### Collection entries
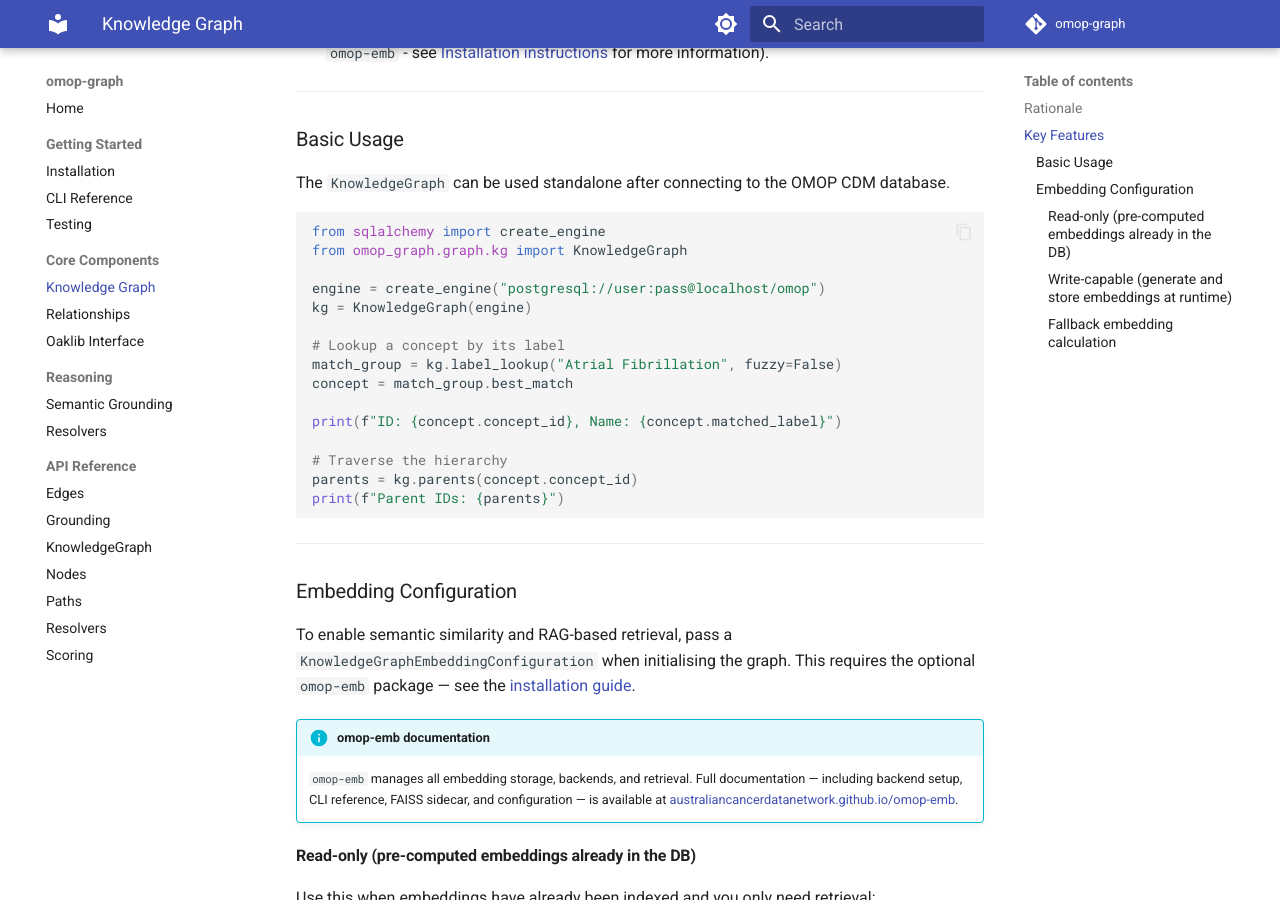
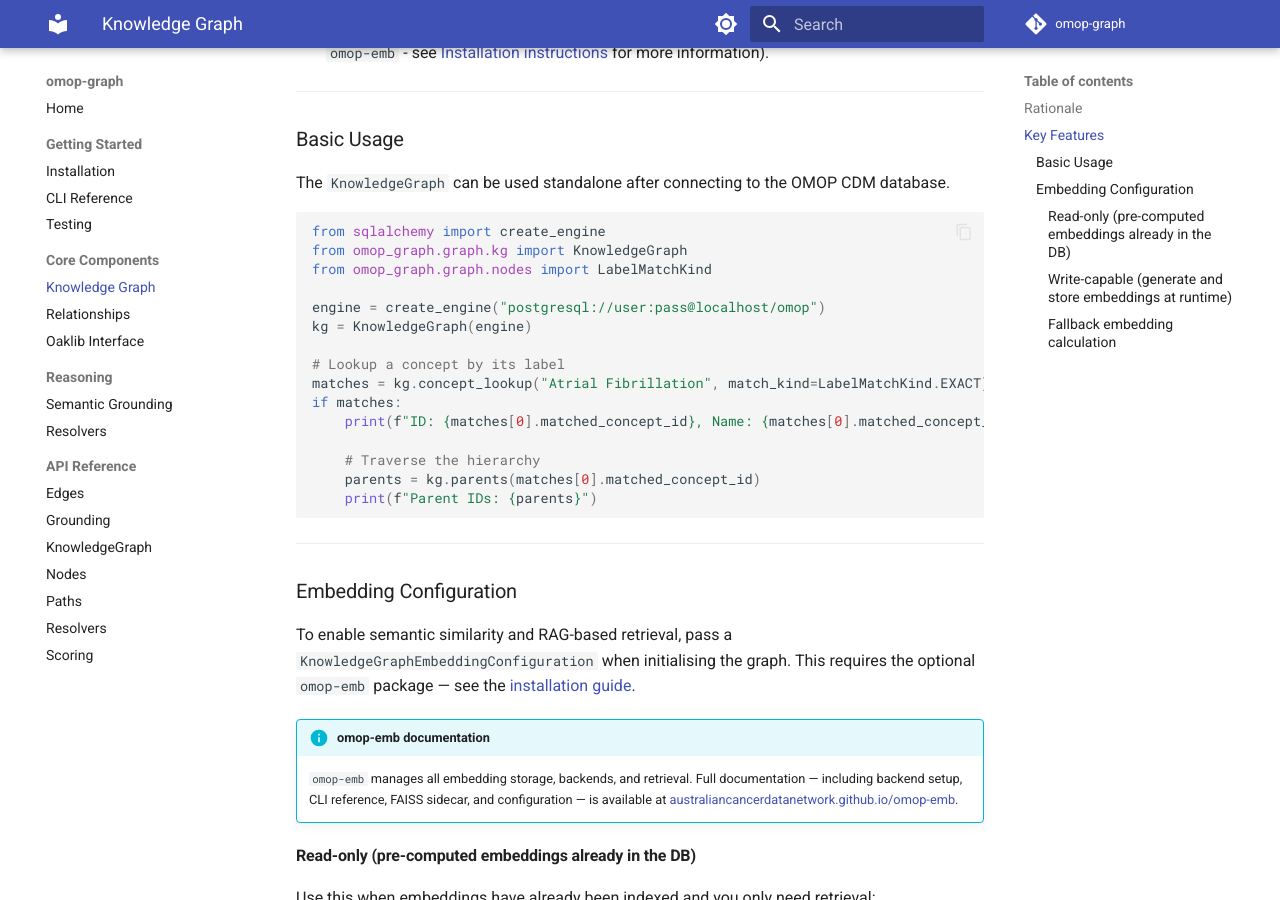
Before and after one commit to AustralianCancerDataNetwork/omop-graph, an MkDocs documentation site: the page built from docs/graph/kg.md, in a window 1280 px wide and 900 px high, scrolled down 1115 px. Built offline with MkDocs 1.6.1 and Material for MkDocs 9.7.7, drawn with Linux system fonts in a browser that asks for light colours; comment, search, counter and statistics services are not loaded.

````diff
--- a/docs/graph/kg.md
+++ b/docs/graph/kg.md
@@ -32,19 +32,19 @@ The `KnowledgeGraph` can be used standalone after connecting to the OMOP CDM dat
 ```python
 from sqlalchemy import create_engine
 from omop_graph.graph.kg import KnowledgeGraph
+from omop_graph.graph.nodes import LabelMatchKind
 
 engine = create_engine("postgresql://user:pass@localhost/omop")
 kg = KnowledgeGraph(engine)
 
 # Lookup a concept by its label
-match_group = kg.label_lookup("Atrial Fibrillation", fuzzy=False)
-concept = match_group.best_match
+matches = kg.concept_lookup("Atrial Fibrillation", match_kind=LabelMatchKind.EXACT)
+if matches:
+    print(f"ID: {matches[0].matched_concept_id}, Name: {matches[0].matched_concept_label}")
 
-print(f"ID: {concept.concept_id}, Name: {concept.matched_label}")
-
-# Traverse the hierarchy
-parents = kg.parents(concept.concept_id)
-print(f"Parent IDs: {parents}")
+    # Traverse the hierarchy
+    parents = kg.parents(matches[0].matched_concept_id)
+    print(f"Parent IDs: {parents}")
 ```
 
 ---
--- a/pyproject.toml
+++ b/pyproject.toml
@@ -27,9 +27,8 @@ classifiers = [
   "Topic :: Scientific/Engineering :: Medical Science Apps.",
   "License :: OSI Approved :: Apache Software License",
   "Programming Language :: Python :: 3",
-  "Programming Language :: Python :: 3.10",
-  "Programming Language :: Python :: 3.11",
   "Programming Language :: Python :: 3.12",
+  "Programming Language :: Python :: 3.13",
 ]
 
 dependencies = [
````
Also changed, not shown: 1 other file.
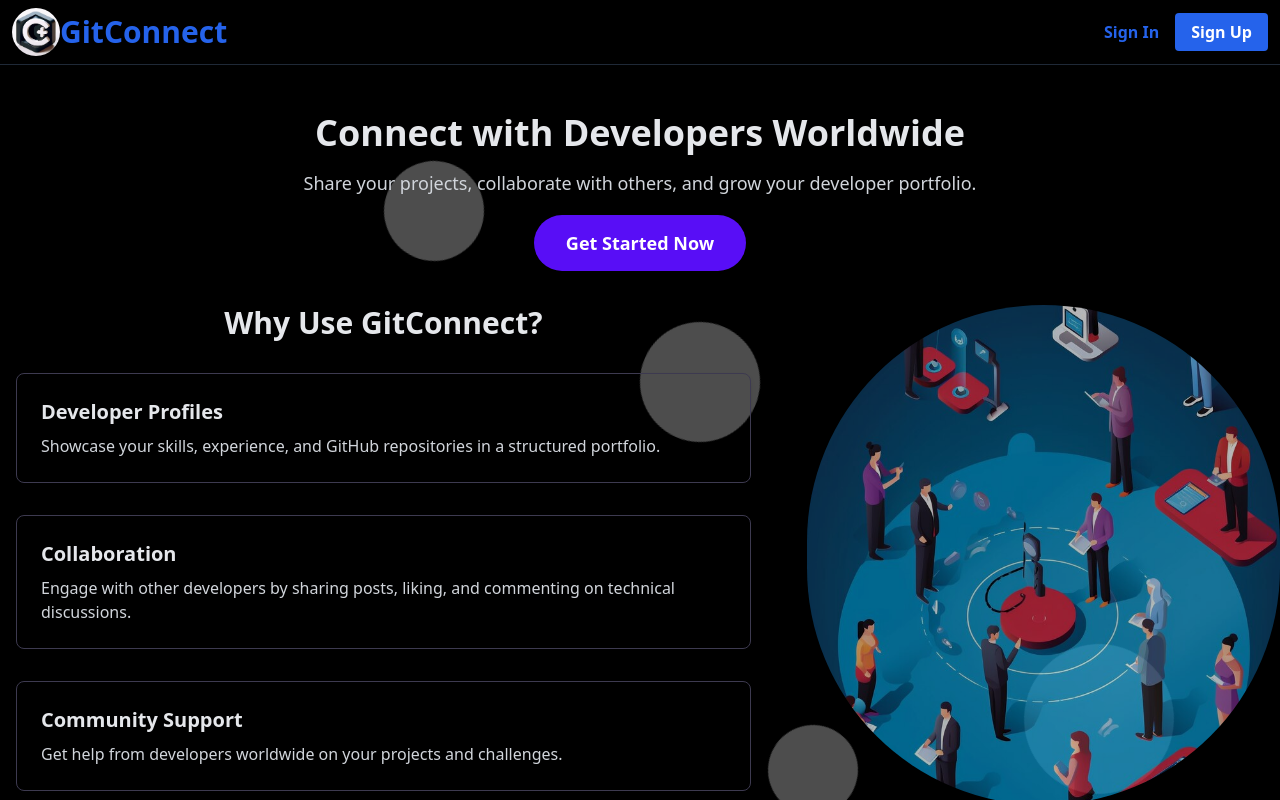
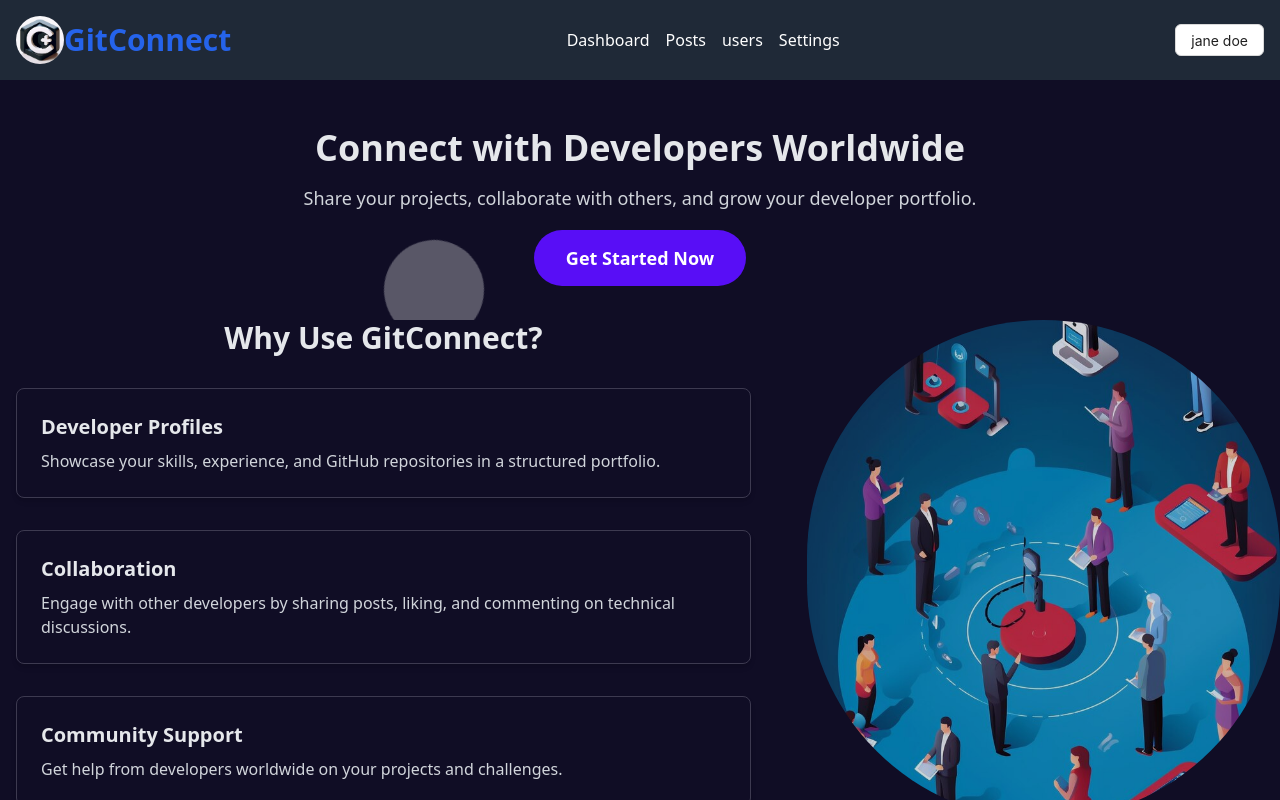
Before and after one commit to Jane49-cloud/git-connect, a Next.js app: page / in a window 1280 px wide. Shown: the top 800 px of the page. Built offline with nearby package versions, Linux system fonts and the light colour scheme.

Commit message:
draft header

```diff
--- a/app/components/landing.tsx
+++ b/app/components/landing.tsx
@@ -1,45 +1,21 @@
 import React from "react";
 import Link from "next/link";
-import Logo from "../assets/logoGc.jpeg";
+
 import hero from "../assets/git-connect.jpg";
 import Image from "next/image";
 
 const Home: React.FC = () => {
   return (
-    <div className="relative min-h-screen bg-black overflow-hidden">
+    <div className="relative min-h-screen bg-primary overflow-hidden">
       {/* Animated Background Shapes */}
       <div className="absolute inset-0 z-0 flex items-center justify-center">
         <div className="circle animate-spin"></div>
-        <div className="circle animate-spin slower"></div>
+        <div className="circle animate-bounce slower"></div>
         <div className="circle animate-spin reverse"></div>
         <div className="circle animate-spin slower"></div>
       </div>
 
       {/* Main Content */}
-      <header className="relative bg-black shadow z-10 border-b border-gray-800">
-        <div className="container mx-auto px-3 py-2 flex justify-between items-center">
-          <div className="flex items-center justify-center">
-            <Image
-              className="w-12 h-full object-cover z-10 rounded-full"
-              src={Logo}
-              alt="Hero Banner"
-            />
-
-            <h1 className="text-3xl font-bold text-blue-600">GitConnect</h1>
-          </div>
-          <div>
-            <Link href="/signin" className="text-blue-600 font-semibold px-4">
-              Sign In
-            </Link>
-            <Link
-              href="/signup"
-              className="bg-blue-600 text-white font-semibold px-4 py-2 rounded"
-            >
-              Sign Up
-            </Link>
-          </div>
-        </div>
-      </header>
 
       <main className="relative container mx-auto px-4 py-12 text-center z-10">
         <h2 className="text-4xl font-bold text-gray-200 mb-4">
--- /dev/null
+++ b/app/components/navbar.tsx
@@ -0,0 +1,108 @@
+"use client";
+import React, { useState } from "react";
+import { MenuOutlined } from "@ant-design/icons";
+import { Drawer, Button, Dropdown, Menu } from "antd";
+import Link from "next/link";
+import Image from "next/image";
+import Logo from "../assets/logoGc.jpeg";
+
+const Navbar: React.FC = () => {
+  const user = "jane doe"; // Replace with actual user authentication logic
+  const [visible, setVisible] = useState(false);
+
+  const showDrawer = () => {
+    setVisible(true);
+  };
+
+  const onClose = () => {
+    setVisible(false);
+  };
+
+  const userMenu = (
+    <Menu>
+      <Menu.Item key="profile">
+        <Link href="/profile" onClick={onClose}>
+          Profile
+        </Link>
+      </Menu.Item>
+      <Menu.Item key="logout">
+        <Link href="/logout" onClick={onClose}>
+          Logout
+        </Link>
+      </Menu.Item>
+    </Menu>
+  );
+
+  return (
+    <header className="bg-gray-800 text-white p-4 flex justify-between items-center">
+      <div className="flex items-center justify-center">
+        <Image
+          className="w-12 h-full object-cover z-10 rounded-full"
+          src={Logo}
+          alt="Hero Banner"
+        />
+
+        <h1 className="text-3xl font-bold text-blue-600">GitConnect</h1>
+      </div>
+
+      <div className="hidden md:flex space-x-4">
+        <Link href="/" className="hover:text-gray-400">
+          Dashboard
+        </Link>
+        <Link href="/posts" className="hover:text-gray-400">
+          Posts
+        </Link>
+        <Link href="/users" className="hover:text-gray-400">
+          users
+        </Link>
+        <Link href="/settings" className="hover:text-gray-400">
+          Settings
+        </Link>
+      </div>
+      <Button
+        className="md:hidden"
+        type="text"
+        icon={<MenuOutlined />}
+        onClick={showDrawer}
+      />
+      <Drawer
+        title="Menu"
+        placement="right"
+        onClose={onClose}
+        visible={visible}
+        className="md:hidden"
+      >
+        <Link href="/" className="block p-2" onClick={onClose}>
+          Dashboard
+        </Link>
+        <Link href="/posts" className="block p-2" onClick={onClose}>
+          Posts
+        </Link>
+        <Link href="/users" className="block p-2" onClick={onClose}>
+          users
+        </Link>
+        <Link href="/settings" className="block p-2" onClick={onClose}>
+          Settings
+        </Link>
+      </Drawer>
+      <div className="md:flex md:items-center">
+        {user ? (
+          <Dropdown overlay={userMenu} trigger={["click"]}>
+            <Button className="hover:text-gray-400">{user}</Button>
+          </Dropdown>
+        ) : (
+          <>
+            <Link href="/signin">
+              <Button className="mr-2">Sign In</Button>
+            </Link>
+            <Link href="/signup">
+              <Button type="primary">Get Started</Button>
+            </Link>
+          </>
+        )}
+      </div>
+    </header>
+  );
+};
+
+export default Navbar;
--- a/app/layout.tsx
+++ b/app/layout.tsx
@@ -2,6 +2,7 @@ import type { Metadata } from "next";
 import localFont from "next/font/local";
 import "./globals.css";
 import Footer from "./components/footer";
+import Navbar from "./components/navbar";
 
 const geistSans = localFont({
   src: "./fonts/GeistVF.woff",
@@ -48,7 +49,8 @@ export default function RootLayout({
       <body
         className={`${geistSans.variable} ${geistMono.variable} antialiased`}
       >
-        <div className="min-h-screen">{children}</div>
+        <Navbar />
+        <div className="min-h-screen bg-primary">{children}</div>
         <Footer />
       </body>
     </html>
--- a/tailwind.config.ts
+++ b/tailwind.config.ts
@@ -14,7 +14,7 @@ const config: Config = {
         Josefin: ["var(--font-Josefin)"],
       },
       colors: {
-        primary: "#1AC1C22",
+        primary: "#100d25",
         sec: "#3D3A50",
         action: "#580EF6",
         light: "#F7F7F7",
```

### What the exercise asks
Reproduce every entry exactly, but omit each picture.

### Answer section
Before and after one commit to AustralianCancerDataNetwork/omop-graph, an MkDocs documentation site: the page built from docs/graph/kg.md, in a window 1280 px wide and 900 px high, scrolled down 1115 px. Built offline with MkDocs 1.6.1 and Material for MkDocs 9.7.7, drawn with Linux system fonts in a browser that asks for light colours; comment, search, counter and statistics services are not loaded.

````diff
--- a/docs/graph/kg.md
+++ b/docs/graph/kg.md
@@ -32,19 +32,19 @@ The `KnowledgeGraph` can be used standalone after connecting to the OMOP CDM dat
 ```python
 from sqlalchemy import create_engine
 from omop_graph.graph.kg import KnowledgeGraph
+from omop_graph.graph.nodes import LabelMatchKind
 
 engine = create_engine("postgresql://user:pass@localhost/omop")
 kg = KnowledgeGraph(engine)
 
 # Lookup a concept by its label
-match_group = kg.label_lookup("Atrial Fibrillation", fuzzy=False)
-concept = match_group.best_match
+matches = kg.concept_lookup("Atrial Fibrillation", match_kind=LabelMatchKind.EXACT)
+if matches:
+    print(f"ID: {matches[0].matched_concept_id}, Name: {matches[0].matched_concept_label}")
 
-print(f"ID: {concept.concept_id}, Name: {concept.matched_label}")
-
-# Traverse the hierarchy
-parents = kg.parents(concept.concept_id)
-print(f"Parent IDs: {parents}")
+    # Traverse the hierarchy
+    parents = kg.parents(matches[0].matched_concept_id)
+    print(f"Parent IDs: {parents}")
 ```
 
 ---
--- a/pyproject.toml
+++ b/pyproject.toml
@@ -27,9 +27,8 @@ classifiers = [
   "Topic :: Scientific/Engineering :: Medical Science Apps.",
   "License :: OSI Approved :: Apache Software License",
   "Programming Language :: Python :: 3",
-  "Programming Language :: Python :: 3.10",
-  "Programming Language :: Python :: 3.11",
   "Programming Language :: Python :: 3.12",
+  "Programming Language :: Python :: 3.13",
 ]
 
 dependencies = [
````
Also changed, not shown: 1 other file.
Before and after one commit to Jane49-cloud/git-connect, a Next.js app: page / in a window 1280 px wide. Shown: the top 800 px of the page. Built offline with nearby package versions, Linux system fonts and the light colour scheme.

Commit message:
draft header

```diff
--- a/app/components/landing.tsx
+++ b/app/components/landing.tsx
@@ -1,45 +1,21 @@
 import React from "react";
 import Link from "next/link";
-import Logo from "../assets/logoGc.jpeg";
+
 import hero from "../assets/git-connect.jpg";
 import Image from "next/image";
 
 const Home: React.FC = () => {
   return (
-    <div className="relative min-h-screen bg-black overflow-hidden">
+    <div className="relative min-h-screen bg-primary overflow-hidden">
       {/* Animated Background Shapes */}
       <div className="absolute inset-0 z-0 flex items-center justify-center">
         <div className="circle animate-spin"></div>
-        <div className="circle animate-spin slower"></div>
+        <div className="circle animate-bounce slower"></div>
         <div className="circle animate-spin reverse"></div>
         <div className="circle animate-spin slower"></div>
       </div>
 
       {/* Main Content */}
-      <header className="relative bg-black shadow z-10 border-b border-gray-800">
-        <div className="container mx-auto px-3 py-2 flex justify-between items-center">
-          <div className="flex items-center justify-center">
-            <Image
-              className="w-12 h-full object-cover z-10 rounded-full"
-              src={Logo}
-              alt="Hero Banner"
-            />
-
-            <h1 className="text-3xl font-bold text-blue-600">GitConnect</h1>
-          </div>
-          <div>
-            <Link href="/signin" className="text-blue-600 font-semibold px-4">
-              Sign In
-            </Link>
-            <Link
-              href="/signup"
-              className="bg-blue-600 text-white font-semibold px-4 py-2 rounded"
-            >
-              Sign Up
-            </Link>
-          </div>
-        </div>
-      </header>
 
       <main className="relative container mx-auto px-4 py-12 text-center z-10">
         <h2 className="text-4xl font-bold text-gray-200 mb-4">
--- /dev/null
+++ b/app/components/navbar.tsx
@@ -0,0 +1,108 @@
+"use client";
+import React, { useState } from "react";
+import { MenuOutlined } from "@ant-design/icons";
+import { Drawer, Button, Dropdown, Menu } from "antd";
+import Link from "next/link";
+import Image from "next/image";
+import Logo from "../assets/logoGc.jpeg";
+
+const Navbar: React.FC = () => {
+  const user = "jane doe"; // Replace with actual user authentication logic
+  const [visible, setVisible] = useState(false);
+
+  const showDrawer = () => {
+    setVisible(true);
+  };
+
+  const onClose = () => {
+    setVisible(false);
+  };
+
+  const userMenu = (
+    <Menu>
+      <Menu.Item key="profile">
+        <Link href="/profile" onClick={onClose}>
+          Profile
+        </Link>
+      </Menu.Item>
+      <Menu.Item key="logout">
+        <Link href="/logout" onClick={onClose}>
+          Logout
+        </Link>
+      </Menu.Item>
+    </Menu>
+  );
+
+  return (
+    <header className="bg-gray-800 text-white p-4 flex justify-between items-center">
+      <div className="flex items-center justify-center">
+        <Image
+          className="w-12 h-full object-cover z-10 rounded-full"
+          src={Logo}
+          alt="Hero Banner"
+        />
+
+        <h1 className="text-3xl font-bold text-blue-600">GitConnect</h1>
+      </div>
+
+      <div className="hidden md:flex space-x-4">
+        <Link href="/" className="hover:text-gray-400">
+          Dashboard
+        </Link>
+        <Link href="/posts" className="hover:text-gray-400">
+          Posts
+        </Link>
+        <Link href="/users" className="hover:text-gray-400">
+          users
+        </Link>
+        <Link href="/settings" className="hover:text-gray-400">
+          Settings
+        </Link>
+      </div>
+      <Button
+        className="md:hidden"
+        type="text"
+        icon={<MenuOutlined />}
+        onClick={showDrawer}
+      />
+      <Drawer
+        title="Menu"
+        placement="right"
+        onClose={onClose}
+        visible={visible}
+        className="md:hidden"
+      >
+        <Link href="/" className="block p-2" onClick={onClose}>
+          Dashboard
+        </Link>
+        <Link href="/posts" className="block p-2" onClick={onClose}>
+          Posts
+        </Link>
+        <Link href="/users" className="block p-2" onClick={onClose}>
+          users
+        </Link>
+        <Link href="/settings" className="block p-2" onClick={onClose}>
+          Settings
+        </Link>
+      </Drawer>
+      <div className="md:flex md:items-center">
+        {user ? (
+          <Dropdown overlay={userMenu} trigger={["click"]}>
+            <Button className="hover:text-gray-400">{user}</Button>
+          </Dropdown>
+        ) : (
+          <>
+            <Link href="/signin">
+              <Button className="mr-2">Sign In</Button>
+            </Link>
+            <Link href="/signup">
+              <Button type="primary">Get Started</Button>
+            </Link>
+          </>
+        )}
+      </div>
+    </header>
+  );
+};
+
+export default Navbar;
--- a/app/layout.tsx
+++ b/app/layout.tsx
@@ -2,6 +2,7 @@ import type { Metadata } from "next";
 import localFont from "next/font/local";
 import "./globals.css";
 import Footer from "./components/footer";
+import Navbar from "./components/navbar";
 
 const geistSans = localFont({
   src: "./fonts/GeistVF.woff",
@@ -48,7 +49,8 @@ export default function RootLayout({
       <body
         className={`${geistSans.variable} ${geistMono.variable} antialiased`}
       >
-        <div className="min-h-screen">{children}</div>
+        <Navbar />
+        <div className="min-h-screen bg-primary">{children}</div>
         <Footer />
       </body>
     </html>
--- a/tailwind.config.ts
+++ b/tailwind.config.ts
@@ -14,7 +14,7 @@ const config: Config = {
         Josefin: ["var(--font-Josefin)"],
       },
       colors: {
-        primary: "#1AC1C22",
+        primary: "#100d25",
         sec: "#3D3A50",
         action: "#580EF6",
         light: "#F7F7F7",
```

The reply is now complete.